Sometimes I think of shopping like I think of drinking wine or coffee: I love the idea of it, but I don’t actually like doing it. The images of luxury and pleasure they conjure appeal to me. In my mind, I often imagine going on shopping sprees, picking out the most adorable outfits. The reality couldn’t be more different. It’s getting excited about a piece of clothing, then realizing it’s way over your budget, it probably won’t fit you, and even if it does, it will probably make your skin scream in protest.

There are a few go-to items I know I can always wear: jeans, cotton T-shirts and underwear, soft bras. In other words, things that have been part of my regular outfit for years. Maybe a part of me always intuitively knew to avoid certain fabrics and styles.

On one hand, having eczema makes my life easier. I don’t face the same shopping choices that many women have because I’m so focused on just feeling comfortable in my skin, in both the metaphorical and literal sense. The only thing I do is liberally slather myself up in body lotion. I don’t know how to use most makeup products, and my morning routine consists of brushing my teeth, washing my face, putting on day cream, and getting dressed in the nearest jeans and T-shirt ensemble I can find. It saves me money as well.

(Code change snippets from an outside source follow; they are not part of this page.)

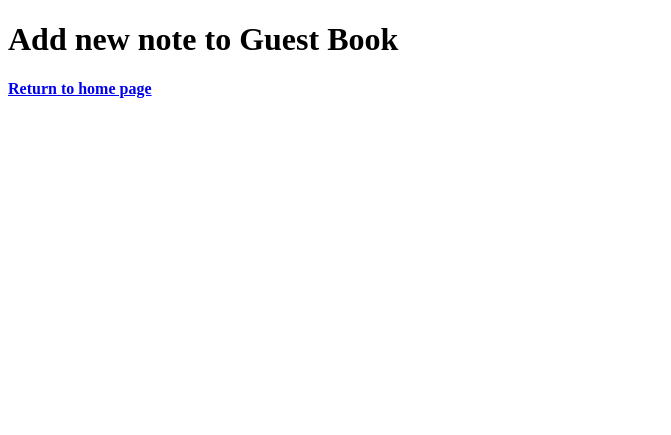
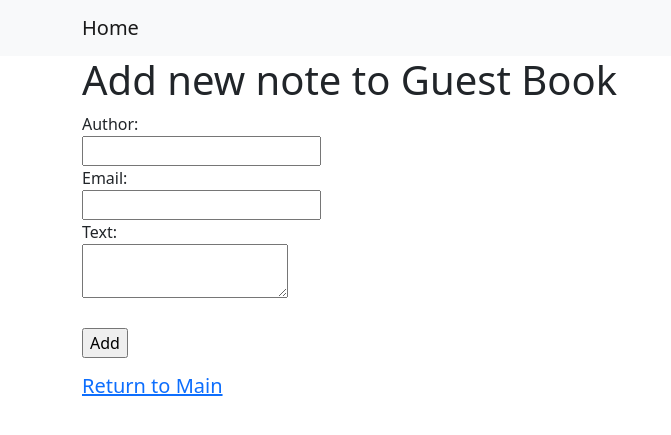
Before and after one commit to sakurakuba/guestbook, a Django app: page /add/ in a window 1280 px wide. Shown: the top 435 px of the page, without its empty margins (0-671 px from the left). Run offline with Django 4.2, Linux system fonts and the light colour scheme.

Commit message:
added functionality to add new note to guest book, implemented base html

```diff
--- a/guestbook/models.py
+++ b/guestbook/models.py
@@ -10,10 +10,10 @@ class Book(models.Model):
     content = models.TextField(max_length=3000, verbose_name='Content')
     created_at = models.DateTimeField(auto_now_add=True, verbose_name='Create date')
     updated_at = models.DateTimeField(auto_now=True, verbose_name='Updated date')
-    status = models.CharField(max_length=20, choices=STATUS_CHOICES, null=False, blank=False, verbose_name='Status', default=STATUS_CHOICES[0][0])
+    status = models.CharField(max_length=20, choices=STATUS_CHOICES, verbose_name='Status', default=STATUS_CHOICES[0][0])
 
     def __str__(self):
-        return f"{self.id}. {self.author}: {self.email}, {self.status}"
+        return f"{self.id}. {self.author}: {self.email}, {self.content}"
 
     class Meta:
         db_table = 'book'
--- a/guestbook/views.py
+++ b/guestbook/views.py
@@ -1,7 +1,7 @@
-from django.shortcuts import render
+from django.shortcuts import render, redirect, get_object_or_404
 
 # Create your views here.
-from guestbook.models import Book
+from guestbook.models import Book, STATUS_CHOICES
 
 
 def index_view(request):
@@ -10,4 +10,12 @@ def index_view(request):
     return render(request, 'index.html', context)
 
 def add_note(request):
-    return render(request, 'add_note.html')
+    if request.method == 'GET':
+        return render(request, 'add_note.html')
+    else:
+        author = request.POST.get('author')
+        email = request.POST.get('email')
+        content = request.POST.get('content')
+        new_note = Book.objects.create(author=author, email=email, content=content)
+        context = {'notes': new_note}
+        return redirect('index')
--- a/pythonexam6/urls.py
+++ b/pythonexam6/urls.py
@@ -19,6 +19,6 @@ from guestbook.views import index_view, add_note
 
 urlpatterns = [
     path('admin/', admin.site.urls),
-    path('', index_view),
-    path('add/', add_note)
+    path('', index_view, name='index'),
+    path('add/', add_note, name='add_note')
 ]
--- a/templates/add_note.html
+++ b/templates/add_note.html
@@ -1,14 +1,21 @@
-<!DOCTYPE html>
-<html lang="en">
-<head>
-    <meta charset="UTF-8">
-    <title>Add new note to Guest Book</title>
-</head>
-<body>
+{% extends "base.html" %}
+{% block title %}Add new note to Guest Book{% endblock %}
+
+{% block content %}
 <h1>Add new note to Guest Book</h1>
 
-<p>
-    <h4><a href="/">Return to home page</a> </h4>
-</p>
-</body>
-</html>
+<form action="{% url "add_note" %}" method="post">
+    {% csrf_token %}
+
+    <label>Author:</label><br/>
+    <input type="text" name="author"/><br/>
+    <label>Email:</label><br/>
+    <input type="text" name="email"/><br/>
+    <label>Text:</label><br/>
+    <textarea name="content"></textarea><br/>
+    <br/>
+    <input type="submit" value="Add"/>
+
+    <p><h5><a href="{% url "index" %}">Return to Main</a></h5></p>
+</form>
+{% endblock %}
--- /dev/null
+++ b/templates/base.html
@@ -0,0 +1,37 @@
+{% load static %}
+<!DOCTYPE html>
+<html lang="en">
+<head>
+    <meta charset="UTF-8">
+    <title>{% block title %} Main {% endblock %}</title>
+    <link href="https://cdn.jsdelivr.net/npm/bootstrap@5.0.2/dist/css/bootstrap.min.css" rel="stylesheet" integrity="sha384-EVSTQN3/azprG1Anm3QDgpJLIm9Nao0Yz1ztcQTwFspd3yD65VohhpuuCOmLASjC" crossorigin="anonymous">
+    <link rel="stylesheet" href="{% static 'css/style.css' %}"
+</head>
+<body>
+
+<nav class="navbar navbar-expand-lg navbar-light bg-light">
+  <div class="container">
+    <a class="navbar-brand" href="{% url "index" %}">Home</a>
+    <button class="navbar-toggler" type="button" data-bs-toggle="collapse" data-bs-target="#navbarNav" aria-controls="navbarNav" aria-expanded="false" aria-label="Toggle navigation">
+      <span class="navbar-toggler-icon"></span>
+    </button>
+    <div class="collapse navbar-collapse" id="navbarNav">
+      <ul class="navbar-nav">
+        {% block nav %}
+
+        {% endblock %}
+      </ul>
+    </div>
+  </div>
+</nav>
+
+<div class="container">
+{% block content %}
+<h3>test</h3>
+{% endblock %}
+</div>
+
+
+</body>
+<script src="https://cdn.jsdelivr.net/npm/bootstrap@5.0.2/dist/js/bootstrap.bundle.min.js" integrity="sha384-MrcW6ZMFYlzcLA8Nl+NtUVF0sA7MsXsP1UyJoMp4YLEuNSfAP+JcXn/tWtIaxVXM" crossorigin="anonymous"></script>
+</html>
```
Also changed, not shown: templates/index.html (+11 -11 lines).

But sometimes I wish I could just buy whatever clothing I want without having to wonder whether it will cause itchiness. I wish that I could go back to that store, take but one look at that perfect dress, and know that it could be mine.